• _HOW TO COMPLETE THIS TASK_: Reproduce the entries. Match every word.

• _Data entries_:

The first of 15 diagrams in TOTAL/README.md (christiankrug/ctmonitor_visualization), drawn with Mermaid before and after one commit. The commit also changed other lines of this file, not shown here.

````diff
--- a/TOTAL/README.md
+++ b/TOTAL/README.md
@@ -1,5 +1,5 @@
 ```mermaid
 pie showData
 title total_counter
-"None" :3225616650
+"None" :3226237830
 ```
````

• _ANSWER_:
The first of 15 diagrams in TOTAL/README.md (christiankrug/ctmonitor_visualization), drawn with Mermaid before and after one commit. The commit also changed other lines of this file, not shown here.

````diff
--- a/TOTAL/README.md
+++ b/TOTAL/README.md
@@ -1,5 +1,5 @@
 ```mermaid
 pie showData
 title total_counter
-"None" :3225616650
+"None" :3226237830
 ```
````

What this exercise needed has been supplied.